October 1–2, 2017: Training
October 2–4, 2017: Tutorials & Conference
New York, NY

Scaling the machine learning systems powering Quora's home feed

Nikhil Garg (Quora), Neeraj Agrawal (Quora)
4:45pm5:25pm Wednesday, October 4, 2017

Who is this presentation for?

  • Senior software engineers and engineering leaders

Prerequisite knowledge

  • Experience working with distributed systems

What you'll learn

  • Learn strategies for building and scaling machine learning-based ranking and recommendation systems and tricks and data structures for low-level but important optimizations
  • Explore how Quora runs various open source systems in production and the company's architecture choices


Millions of people visit Quora’s home feed to find engaging high-quality content personalized to their interests. The home feed ranks hundreds of thousands of stories in every request using sophisticated machine learning algorithms that simultaneously optimize for engagement, quality, personalization, and content generation.

Nikhil Garg and Neeraj Agrawal describe the evolution of the home feed’s architecture and share several lessons from building and scaling this system.

Topics include:

  • A high-level overview of the system’s architecture
  • The pros and cons of various approaches of distributing data
  • Various open source systems that Quora used at different points in time
  • Some CPU-cache-aware data structures Quora built in metal-efficient C++
  • Efficient ways of serving very complex machine learning models
Photo of Nikhil Garg

Nikhil Garg


Nikhil Garg is an engineering manager at Quora, where he has led the quality, ads, and ML platform teams, among others. He is interested in the intersection of machine learning, distributed systems, and human psychology.

Photo of Neeraj Agrawal

Neeraj Agrawal
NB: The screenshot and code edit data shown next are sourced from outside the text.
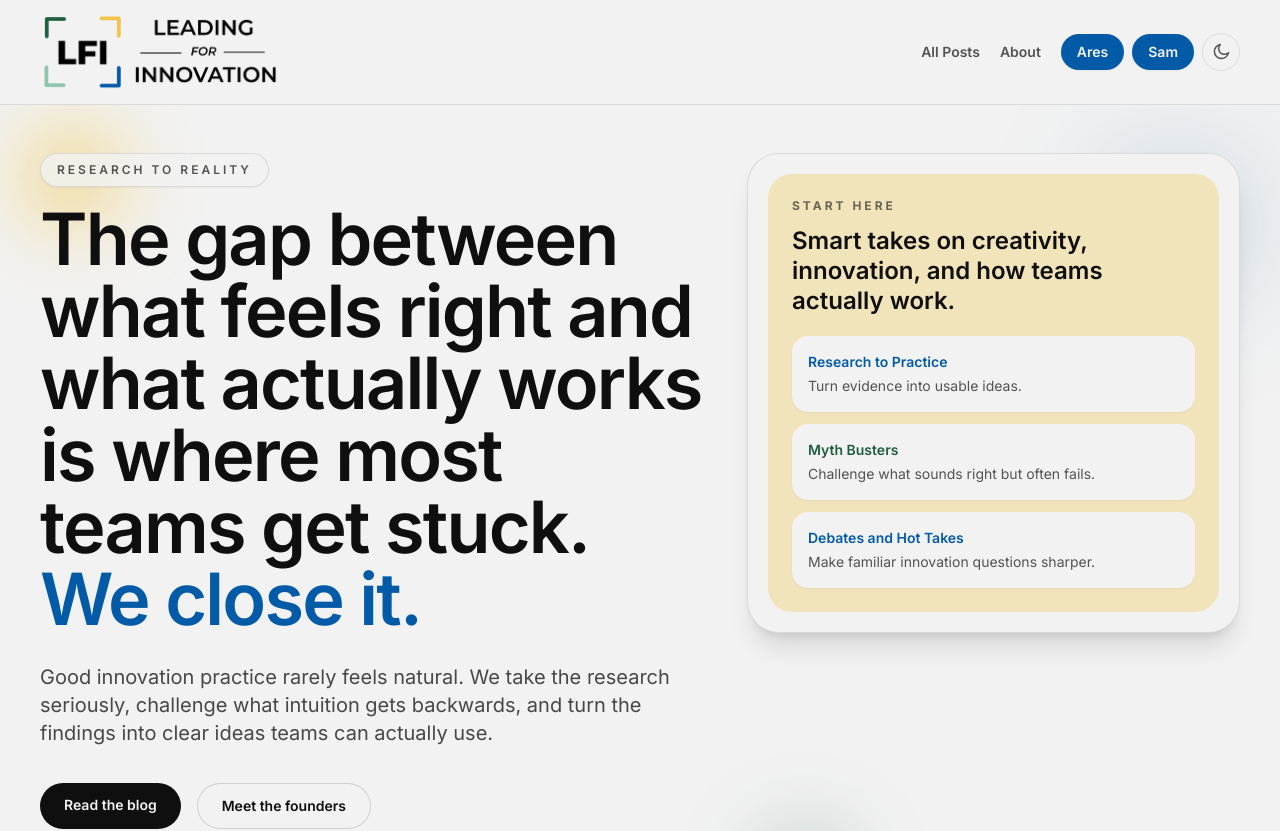
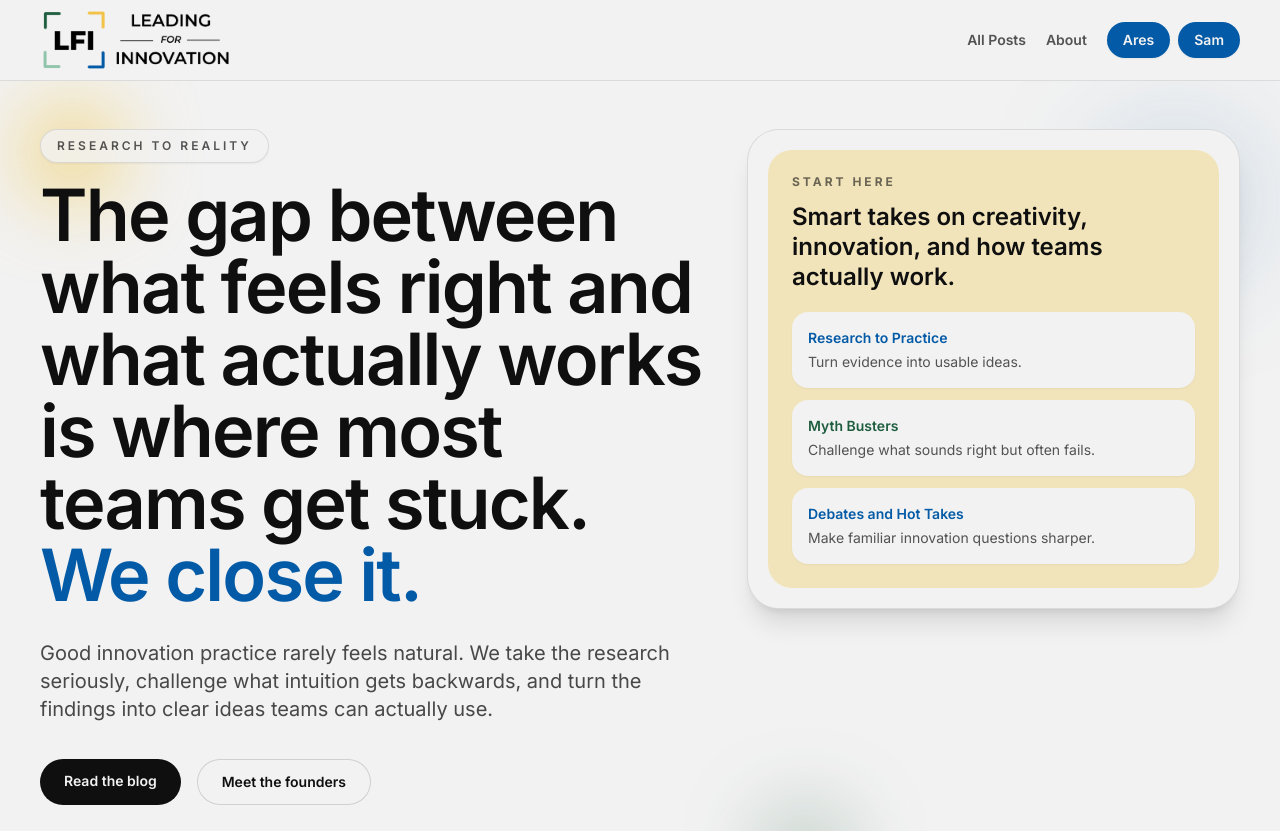
Before and after one commit to aresboiralopez9/leading-for-innovation, a Next.js app: page / in a window 1280 px wide. Shown: the top 831 px of the page. Built offline with nearby package versions, Linux system fonts and the light colour scheme.

Commit message:
Remove theme toggle and update header styles
Removed theme toggle functionality and related icons from the Header component. Adjusted header styles and image dimensions.

```diff
--- a/src/components/Header.tsx
+++ b/src/components/Header.tsx
@@ -3,7 +3,6 @@
 import Link from 'next/link'
 import Image from 'next/image'
 import { useState } from 'react'
-import { useTheme } from './ThemeProvider'
 import type { SiteSettingsData } from '@/lib/content'
 
 interface HeaderProps {
@@ -11,7 +10,6 @@ interface HeaderProps {
 }
 
 export function Header({ settings }: HeaderProps) {
-  const { theme, toggle } = useTheme()
   const [menuOpen, setMenuOpen] = useState(false)
 
   const { betaBadge, navItems, linkedInUrl1, linkedInUrl2 } = settings
@@ -23,22 +21,22 @@ export function Header({ settings }: HeaderProps) {
     'rounded-full bg-lfi-blue px-4 py-2 text-center text-sm font-semibold text-lfi-white transition-colors hover:bg-lfi-green'
 
   return (
-    <header className="sticky top-0 z-50 border-b border-ink/10 bg-lfi-white/90 backdrop-blur-xl dark:border-lfi-white/10 dark:bg-ink/90">
-      <div className="mx-auto flex max-w-7xl items-center justify-between px-6 py-2 md:px-10 md:py-3">
+    <header className="sticky top-0 z-50 border-b border-ink/10 bg-lfi-white/95 backdrop-blur-xl">
+      <div className="mx-auto flex max-w-7xl items-center justify-between px-6 py-2 md:px-10">
         <Link href="/" className="flex items-center" aria-label="Leading for Innovation home">
           <Image
             src="/lfi-horizontal-logo.png"
             alt="Leading for Innovation"
-            width={300}
-            height={82}
+            width={285}
+            height={78}
             priority
-            className="h-16 w-auto md:h-20"
+            className="h-14 w-auto md:h-16"
           />
         </Link>
 
         <div className="hidden items-center gap-5 md:flex">
           {betaBadge && (
-            <span className="rounded-full bg-lfi-yellow/35 px-3 py-1 text-xs font-bold uppercase tracking-[0.2em] text-ink/70 dark:text-lfi-white/80">
+            <span className="rounded-full bg-lfi-yellow/35 px-3 py-1 text-xs font-bold uppercase tracking-[0.2em] text-ink/70">
               Beta
             </span>
           )}
@@ -48,7 +46,7 @@ export function Header({ settings }: HeaderProps) {
               <Link
                 key={`${item.label}-${item.href}`}
                 href={item.href}
-                className="text-sm font-semibold text-ink/70 transition-colors hover:text-lfi-blue dark:text-lfi-white/75 dark:hover:text-lfi-yellow"
+                className="text-sm font-semibold text-ink/70 transition-colors hover:text-lfi-blue"
               >
                 {item.label}
               </Link>
@@ -63,33 +61,15 @@ export function Header({ settings }: HeaderProps) {
             <Link href={linkedInUrl2} className={primaryButtonClass}>
               Sam
             </Link>
-
-            <button
-              type="button"
-              onClick={toggle}
-              aria-label="Toggle theme"
-              className="rounded-full border border-ink/10 p-2 text-ink/70 transition-colors hover:bg-lfi-mint/40 dark:border-lfi-white/10 dark:text-lfi-white/75 dark:hover:bg-lfi-white/10"
-            >
-              {theme === 'dark' ? <SunIcon /> : <MoonIcon />}
-            </button>
           </div>
         </div>
 
         <div className="flex items-center gap-2 md:hidden">
           <button
             type="button"
-            onClick={toggle}
-            aria-label="Toggle theme"
-            className="rounded-full border border-ink/10 p-2 text-ink/70 transition-colors hover:bg-lfi-mint/40 dark:border-lfi-white/10 dark:text-lfi-white/75 dark:hover:bg-lfi-white/10"
-          >
-            {theme === 'dark' ? <SunIcon /> : <MoonIcon />}
-          </button>
-
-          <button
-            type="button"
             onClick={() => setMenuOpen(!menuOpen)}
             aria-label="Open menu"
-            className="rounded-full border border-ink/10 p-2 text-ink/70 transition-colors hover:bg-lfi-mint/40 dark:border-lfi-white/10 dark:text-lfi-white/75 dark:hover:bg-lfi-white/10"
+            className="rounded-full border border-ink/10 p-2 text-ink/70 transition-colors hover:bg-lfi-mint/40"
           >
             {menuOpen ? <XIcon /> : <MenuIcon />}
           </button>
@@ -97,14 +77,14 @@ export function Header({ settings }: HeaderProps) {
       </div>
 
       {menuOpen && (
-        <div className="border-t border-ink/10 bg-lfi-white px-6 py-5 shadow-lg dark:border-lfi-white/10 dark:bg-ink md:hidden">
+        <div className="border-t border-ink/10 bg-lfi-white px-6 py-5 shadow-lg md:hidden">
           <nav className="flex flex-col gap-4">
             {navItems.map((item) => (
               <Link
                 key={`${item.label}-${item.href}-mobile`}
                 href={item.href}
                 onClick={() => setMenuOpen(false)}
-                className="text-sm font-semibold text-ink/75 transition-colors hover:text-lfi-blue dark:text-lfi-white/75 dark:hover:text-lfi-yellow"
+                className="text-sm font-semibold text-ink/75 transition-colors hover:text-lfi-blue"
               >
                 {item.label}
               </Link>
@@ -131,48 +111,6 @@ export function Header({ settings }: HeaderProps) {
         </div>
       )}
     </header>
-  )
-}
-
-function MoonIcon() {
-  return (
-    <svg
-      aria-hidden="true"
-      className="h-5 w-5"
-      viewBox="0 0 24 24"
-      fill="none"
-      stroke="currentColor"
-      strokeWidth="1.8"
-      strokeLinecap="round"
-      strokeLinejoin="round"
-    >
-      <path d="M21 12.8A8.5 8.5 0 1 1 11.2 3a6.5 6.5 0 0 0 9.8 9.8Z" />
-    </svg>
-  )
-}
-
-function SunIcon() {
-  return (
-    <svg
-      aria-hidden="true"
-      className="h-5 w-5"
-      viewBox="0 0 24 24"
-      fill="none"
-      stroke="currentColor"
-      strokeWidth="1.8"
-      strokeLinecap="round"
-      strokeLinejoin="round"
-    >
-      <circle cx="12" cy="12" r="4.5" />
-      <path d="M12 2.5v2.2" />
-      <path d="M12 19.3v2.2" />
-      <path d="m4.6 4.6 1.6 1.6" />
-      <path d="m17.8 17.8 1.6 1.6" />
-      <path d="M2.5 12h2.2" />
-      <path d="M19.3 12h2.2" />
-      <path d="m4.6 19.4 1.6-1.6" />
-      <path d="m17.8 6.2 1.6-1.6" />
-    </svg>
   )
 }
 
```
Neeraj Agrawal is an engineering manager on Quora’s infrastructure team, where he leads company-wide efforts to make Quora fast and responsive. He started as an engineer working on server-side performance and has since revamped how the company thinks about performance. In his role as the speed lead, he has built the speed team from the ground up and created a culture of “performance matters” at Quora. Previously, he worked on other parts of the product, including writing the first version of Quora for iPhone and building a distributed, real-time ranking service for the personalized news feed product.